◆ **Work instructions**
Output each record below exactly as it stands, leaving out the pictures.
-------- Task material
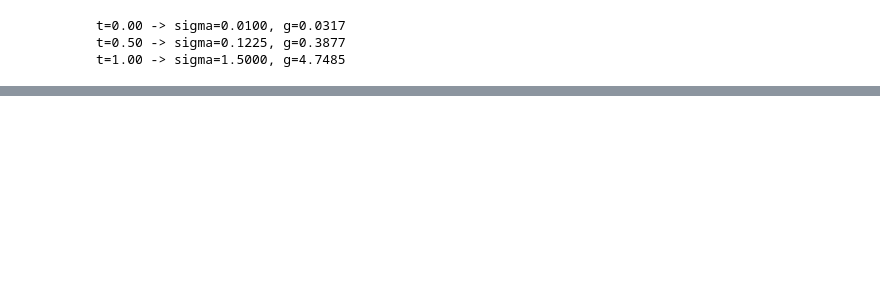
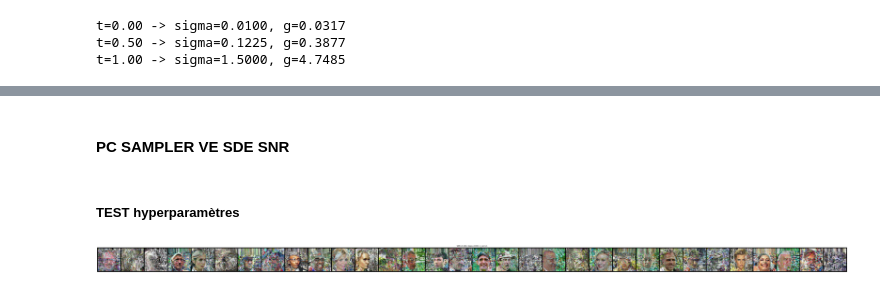
Before and after one commit to Loudwig/DSM, a Jupyter notebook: src/VE-SDE/celebA/eval.ipynb, the cells around one changed output, grey strips where cells are left out. Saved outputs shown, nothing was run; the diff lists cells and outputs as text; code cells hidden in the pictures; blank space fills up the shorter version.

```diff
--- a/src/VE-SDE/celebA/eval.ipynb
+++ b/src/VE-SDE/celebA/eval.ipynb
@@ -342,0 +427,2 @@ Saved final samples to: /home/infres/rplanchon-23/code/DSM/src/VE-SDE/celebA/run
+# %% [markdown]
+#### PC SAMPLER VE SDE SNR
@@ -342,0 +533,35 @@ Saved final samples to: /home/infres/rplanchon-23/code/DSM/src/VE-SDE/celebA/run
+# %% [markdown]
+##### TEST hyperparamètres
+# %%
+x_final_list = []
+config_list = []
+
+snr_list = [0.16]
+num_steps_list = [1000]
+n_corrector_steps_list = [1]
+
+num_samples = 32
+
+for snr in snr_list:
+    for num_steps in num_steps_list:
+        for n_corrector_steps in n_corrector_steps_list:
+            x_final, _ = pc_sampler_ve_snr(
+                num_samples=num_samples,
+                num_steps=num_steps,
+                n_corrector_steps=n_corrector_steps,
+                snr=snr,
+            )
+            x_final_list.append(x_final)
+            config_list.append((snr, num_steps, n_corrector_steps))
+# %%
+
+for (snr, num_steps, n_corrector_steps), x_final in zip(config_list, x_final_list):
+    x_final_vis = per_image_minmax_to_01(x_final)
+    grid = make_grid(x_final_vis, nrow=num_samples)
+    plt.figure(figsize=(3 * num_samples, 3))
+    plt.imshow(grid.permute(1, 2, 0).cpu())
+    plt.axis("off")
+    plt.title(f"SNR={snr:.3f}, steps={num_steps}, n_corr={n_corrector_steps}")
+    plt.show()
+# %% [output]
+[figure, added]
```
Also changed, not shown: parts of 8 cells of this notebook, 3 other files.
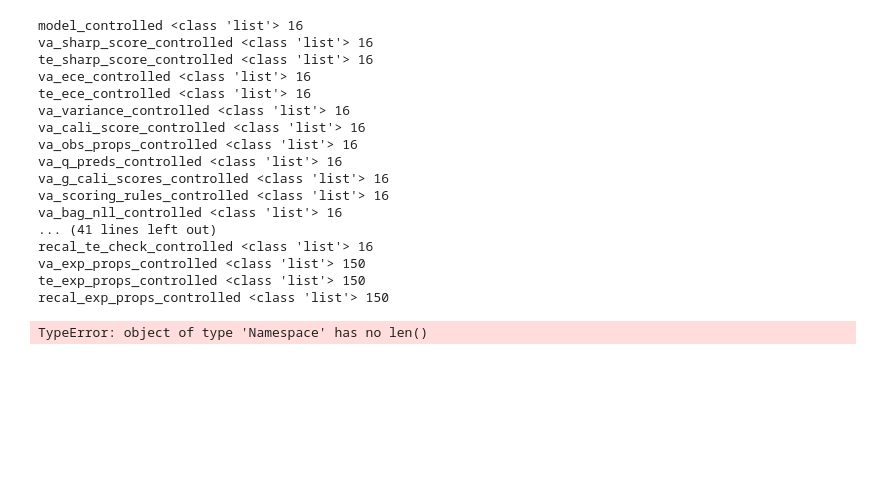
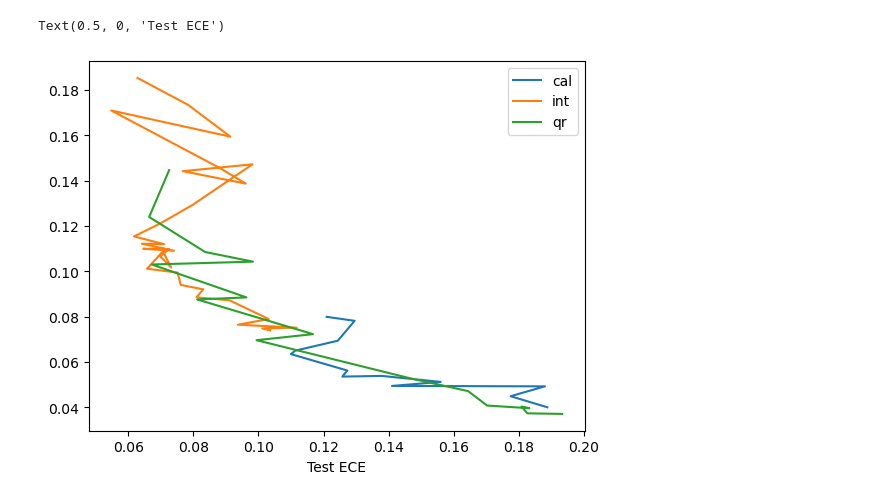
Before and after one commit to Zyxleo123/calibrated-quantile-uq, a Jupyter notebook: test.ipynb, the cells around one changed output. Cells and saved outputs as stored; diff of their text form; code cells hidden in the pictures; blank space fills up the shorter version.

Commit message:
more plots

```diff
--- a/test.ipynb
+++ b/test.ipynb
@@ -110,11 +83,7 @@ sorted([dic['te_ece'] for dic in threshold_to_test_ece_sharp.values()])
 # %%
 from plots.plot_utils import load_pickle
 from data.fetch_data import get_uci_data
-pkl = load_pickle("/home/scratch/yixiz/results/test/boston/test/boston_lossbatch_cal_ens1_bootFalse_resFalse_lnFalse_bnFalse_dr0.0_lr0.001_bs64_nl1_hs32_4.pkl")
-pkl.keys()
-
-from argparse import Namespace
-args = Namespace(data_dir='data/UCI_Datasets', data='boston', seed=0)
-data = get_uci_data(args)
-x_te, y_te = data.x_te, data.y_te
+pkl_cal = load_pickle("boston_lossbatch_cal_ens1_bootFalse_resFalse_lnFalse_bnFalse_dr0.0_lr0.001_bs64_nl8_hs256_0.pkl")
+pkl_int = load_pickle("boston_lossbatch_int_ens1_bootFalse_resFalse_lnFalse_bnFalse_dr0.0_lr0.001_bs64_nl8_hs256_0.pkl")
+pkl_qr = load_pickle("boston_lossbatch_qr_ens1_bootFalse_resFalse_lnFalse_bnFalse_dr0.0_lr0.001_bs64_nl8_hs256_0.pkl")
 # %%
@@ -124,22 +112,11 @@ tensor(1.0505)
-# %%
-for key, value in pkl.items():
-    print(key, type(value), value if isinstance(value, (int, float, str)) else (value.shape if hasattr(value, 'shape') else len(value)))
-# %% [output]
-model_controlled <class 'list'> 16
-va_sharp_score_controlled <class 'list'> 16
-te_sharp_score_controlled <class 'list'> 16
-va_ece_controlled <class 'list'> 16
-te_ece_controlled <class 'list'> 16
-va_variance_controlled <class 'list'> 16
-va_cali_score_controlled <class 'list'> 16
-va_obs_props_controlled <class 'list'> 16
-va_q_preds_controlled <class 'list'> 16
-va_g_cali_scores_controlled <class 'list'> 16
-va_scoring_rules_controlled <class 'list'> 16
-va_bag_nll_controlled <class 'list'> 16
-... (41 lines left out)
-recal_te_check_controlled <class 'list'> 16
-va_exp_props_controlled <class 'list'> 150
-te_exp_props_controlled <class 'list'> 150
-recal_exp_props_controlled <class 'list'> 150
-TypeError: object of type 'Namespace' has no len()
+# %%
+import matplotlib.pyplot as plt
+
+plt.plot(pkl_cal['te_ece_controlled'], pkl_cal['te_sharp_score_controlled'])
+plt.plot(pkl_int['te_ece_controlled'], pkl_int['te_sharp_score_controlled'])
+plt.plot(pkl_qr['te_ece_controlled'], pkl_qr['te_sharp_score_controlled'])
+plt.legend(['cal', 'int', 'qr'])
+plt.xlabel('Test ECE')
+# %% [output]
+Text(0.5, 0, 'Test ECE')
+[figure, added]
```
Also changed, not shown: parts of 8 cells of this notebook.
----------------
◆ **Output of the exercise**
Before and after one commit to Loudwig/DSM, a Jupyter notebook: src/VE-SDE/celebA/eval.ipynb, the cells around one changed output, grey strips where cells are left out. Saved outputs shown, nothing was run; the diff lists cells and outputs as text; code cells hidden in the pictures; blank space fills up the shorter version.

```diff
--- a/src/VE-SDE/celebA/eval.ipynb
+++ b/src/VE-SDE/celebA/eval.ipynb
@@ -342,0 +427,2 @@ Saved final samples to: /home/infres/rplanchon-23/code/DSM/src/VE-SDE/celebA/run
+# %% [markdown]
+#### PC SAMPLER VE SDE SNR
@@ -342,0 +533,35 @@ Saved final samples to: /home/infres/rplanchon-23/code/DSM/src/VE-SDE/celebA/run
+# %% [markdown]
+##### TEST hyperparamètres
+# %%
+x_final_list = []
+config_list = []
+
+snr_list = [0.16]
+num_steps_list = [1000]
+n_corrector_steps_list = [1]
+
+num_samples = 32
+
+for snr in snr_list:
+    for num_steps in num_steps_list:
+        for n_corrector_steps in n_corrector_steps_list:
+            x_final, _ = pc_sampler_ve_snr(
+                num_samples=num_samples,
+                num_steps=num_steps,
+                n_corrector_steps=n_corrector_steps,
+                snr=snr,
+            )
+            x_final_list.append(x_final)
+            config_list.append((snr, num_steps, n_corrector_steps))
+# %%
+
+for (snr, num_steps, n_corrector_steps), x_final in zip(config_list, x_final_list):
+    x_final_vis = per_image_minmax_to_01(x_final)
+    grid = make_grid(x_final_vis, nrow=num_samples)
+    plt.figure(figsize=(3 * num_samples, 3))
+    plt.imshow(grid.permute(1, 2, 0).cpu())
+    plt.axis("off")
+    plt.title(f"SNR={snr:.3f}, steps={num_steps}, n_corr={n_corrector_steps}")
+    plt.show()
+# %% [output]
+[figure, added]
```
Also changed, not shown: parts of 8 cells of this notebook, 3 other files.
Before and after one commit to Zyxleo123/calibrated-quantile-uq, a Jupyter notebook: test.ipynb, the cells around one changed output. Cells and saved outputs as stored; diff of their text form; code cells hidden in the pictures; blank space fills up the shorter version.

Commit message:
more plots

```diff
--- a/test.ipynb
+++ b/test.ipynb
@@ -110,11 +83,7 @@ sorted([dic['te_ece'] for dic in threshold_to_test_ece_sharp.values()])
 # %%
 from plots.plot_utils import load_pickle
 from data.fetch_data import get_uci_data
-pkl = load_pickle("/home/scratch/yixiz/results/test/boston/test/boston_lossbatch_cal_ens1_bootFalse_resFalse_lnFalse_bnFalse_dr0.0_lr0.001_bs64_nl1_hs32_4.pkl")
-pkl.keys()
-
-from argparse import Namespace
-args = Namespace(data_dir='data/UCI_Datasets', data='boston', seed=0)
-data = get_uci_data(args)
-x_te, y_te = data.x_te, data.y_te
+pkl_cal = load_pickle("boston_lossbatch_cal_ens1_bootFalse_resFalse_lnFalse_bnFalse_dr0.0_lr0.001_bs64_nl8_hs256_0.pkl")
+pkl_int = load_pickle("boston_lossbatch_int_ens1_bootFalse_resFalse_lnFalse_bnFalse_dr0.0_lr0.001_bs64_nl8_hs256_0.pkl")
+pkl_qr = load_pickle("boston_lossbatch_qr_ens1_bootFalse_resFalse_lnFalse_bnFalse_dr0.0_lr0.001_bs64_nl8_hs256_0.pkl")
 # %%
@@ -124,22 +112,11 @@ tensor(1.0505)
-# %%
-for key, value in pkl.items():
-    print(key, type(value), value if isinstance(value, (int, float, str)) else (value.shape if hasattr(value, 'shape') else len(value)))
-# %% [output]
-model_controlled <class 'list'> 16
-va_sharp_score_controlled <class 'list'> 16
-te_sharp_score_controlled <class 'list'> 16
-va_ece_controlled <class 'list'> 16
-te_ece_controlled <class 'list'> 16
-va_variance_controlled <class 'list'> 16
-va_cali_score_controlled <class 'list'> 16
-va_obs_props_controlled <class 'list'> 16
-va_q_preds_controlled <class 'list'> 16
-va_g_cali_scores_controlled <class 'list'> 16
-va_scoring_rules_controlled <class 'list'> 16
-va_bag_nll_controlled <class 'list'> 16
-... (41 lines left out)
-recal_te_check_controlled <class 'list'> 16
-va_exp_props_controlled <class 'list'> 150
-te_exp_props_controlled <class 'list'> 150
-recal_exp_props_controlled <class 'list'> 150
-TypeError: object of type 'Namespace' has no len()
+# %%
+import matplotlib.pyplot as plt
+
+plt.plot(pkl_cal['te_ece_controlled'], pkl_cal['te_sharp_score_controlled'])
+plt.plot(pkl_int['te_ece_controlled'], pkl_int['te_sharp_score_controlled'])
+plt.plot(pkl_qr['te_ece_controlled'], pkl_qr['te_sharp_score_controlled'])
+plt.legend(['cal', 'int', 'qr'])
+plt.xlabel('Test ECE')
+# %% [output]
+Text(0.5, 0, 'Test ECE')
+[figure, added]
```
Also changed, not shown: parts of 8 cells of this notebook.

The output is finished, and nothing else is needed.